Tone Deaf

For years, I worked for a wine retailer/wholesaler, mostly on the retail side. At busy times of the year, like Christmas, our wholesale salespeople would lend a hand in the store. They would help customers choose wines.

The wholesale staff was as wine knowledgeable as were we who worked in the store. Their appearance in the store, however, would occasionally reveal a different attitude towards what we sold. They referred to what they were selling as product.

It is a product, but speaking of it so, using that word, misses a key element in the wine tasting experience. People at a wine shop or restaurant buy more than a product, they buy something magical, something that thrills, intrigues, and pleases. To call such a potion a product mishandles that magic completely.

What you sell may be a product to you, but to the person buying, it could be anything. Effective selling demands sensitivity to the ticking need of the customer.

Saturday, May 8, 2010

Bad Taste of the Week

This past week, the opportunity to attend a business seminar became available. The seminar sounded useful.

To accommodate the supposed huge demand for this seminar, potential participants had to sign up online at 2:00 one afternoon. If I was quick, I could participate in this seminar. I do not doubt that demand outweighed available places.

I got online at the appointed time. I filled in contact info, plus a quick questionnaire concerning why I wanted to participate. When I reached the bottom of the questionnaire, I found that I had to provide my credit card number for the full price of the seminar, close to $10,000, or for one of 10 easy payments of nearly $1000.

That is a lot of money to spend so precipitously.

I think the price could be worth it, though it is too rich for my blood.  I do not complain about that. In all the communications leading up to this opportunity, however, price was never mentioned. That information was saved for the last minute.

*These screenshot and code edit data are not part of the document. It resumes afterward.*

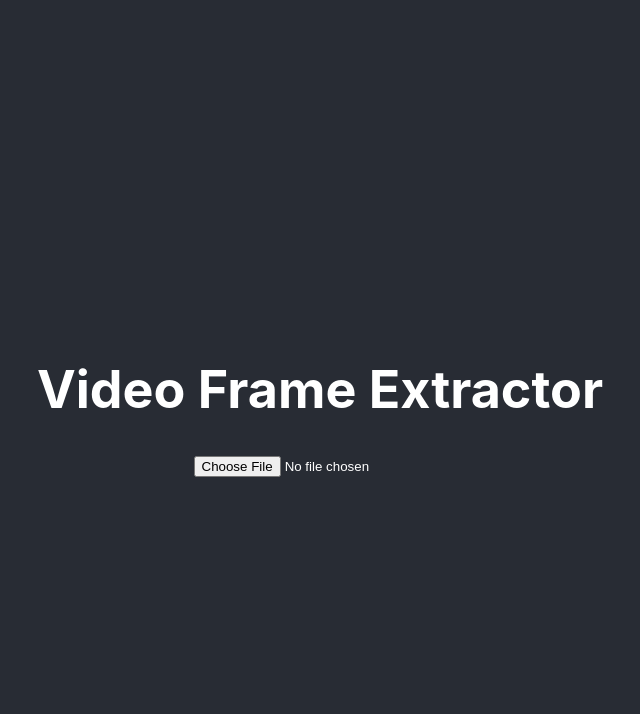
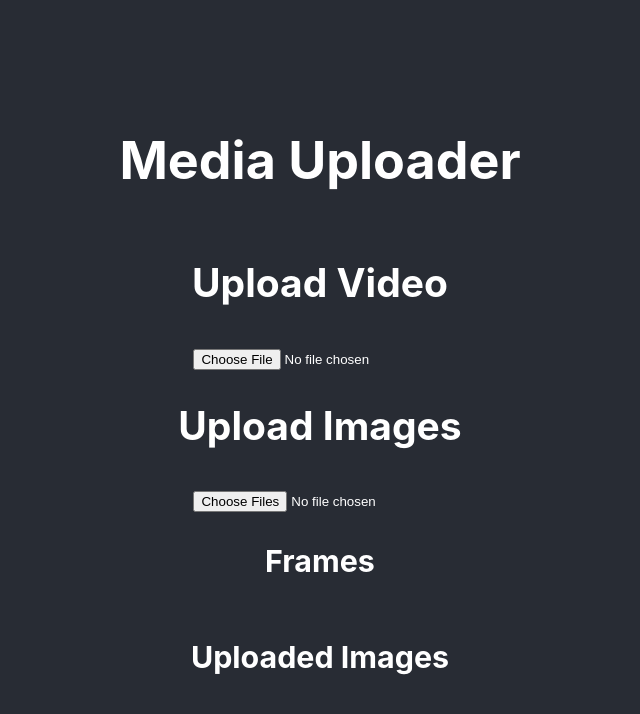
Before and after one commit to MaryZhao1037/Audiomatic, a React (Create React App) app in the folder audiomatic/: page / in a window 1280 px wide. Shown: the top 714 px of the page, without its empty margins (320-960 px from the left). Built offline with nearby package versions, Linux system fonts and the light colour scheme.

Commit message:
added image upload

```diff
--- a/audiomatic/src/App.js
+++ b/audiomatic/src/App.js
@@ -3,9 +3,10 @@ import './App.css';
 
 function App() {
   const [frames, setFrames] = useState([]);
+  const [images, setImages] = useState([]);
   const [uploading, setUploading] = useState(false);
 
-  const handleFileUpload = async (event) => {
+  const handleVideoUpload = async (event) => {
     const file = event.target.files[0];
     if (!file) return;
 
@@ -21,9 +22,38 @@ function App() {
 
       if (response.ok) {
         const data = await response.json();
-        setFrames(data.frames); // Array of frame URLs from the backend
+        setFrames(data.frames);
       } else {
         console.error('Failed to upload video');
+      }
+    } catch (error) {
+      console.error('Error:', error);
+    } finally {
+      setUploading(false);
+    }
+  };
+
+  const handleImageUpload = async (event) => {
+    const files = Array.from(event.target.files);
+    if (files.length === 0) return;
+
+    const formData = new FormData();
+    files.forEach((file, index) => {
+      formData.append(`image_${index}`, file);
+    });
+
+    setUploading(true);
+    try {
+      const response = await fetch('http://localhost:5000/upload_images', {
+        method: 'POST',
+        body: formData,
+      });
+
+      if (response.ok) {
+        const data = await response.json();
+        setImages(data.images);
+      } else {
+        console.error('Failed to upload images');
       }
     } catch (error) {
       console.error('Error:', error);
@@ -35,12 +65,26 @@ function App() {
   return (
     <div className="App">
       <header className="App-header">
-        <h1>Video Frame Extractor</h1>
-        <input type="file" accept="video/*" onChange={handleFileUpload} />
+        <h1>Media Uploader</h1>
+        <div>
+          <h2>Upload Video</h2>
+          <input type="file" accept="video/*" onChange={handleVideoUpload} />
+        </div>
+        <div>
+          <h2>Upload Images</h2>
+          <input type="file" accept="image/*" multiple onChange={handleImageUpload} />
+        </div>
         {uploading && <p>Uploading and processing...</p>}
         <div className="frames-container">
+          <h3>Frames</h3>
           {frames.map((frame, index) => (
             <img key={index} src={`http://localhost:5000/${frame}`} alt={`Frame ${index}`} className="frame-image" />
+          ))}
+        </div>
+        <div className="images-container">
+          <h3>Uploaded Images</h3>
+          {images.map((image, index) => (
+            <img key={index} src={`http://localhost:5000/${image}`} alt={`Image ${index}`} className="uploaded-image" />
           ))}
         </div>
       </header>
```
Also changed, not shown: 1 other file (tests, documents, lock files or other folders).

I find it hard not to regard this offering as a scam. To produce such a feeling of desperation so that I could spend $10,000 gives me no warm feeling about the seminar. I feel like those offering this seminar were just jerking me around. Is the value of the seminar so weak that it needed trickery to sell it? That seems like the logical inference.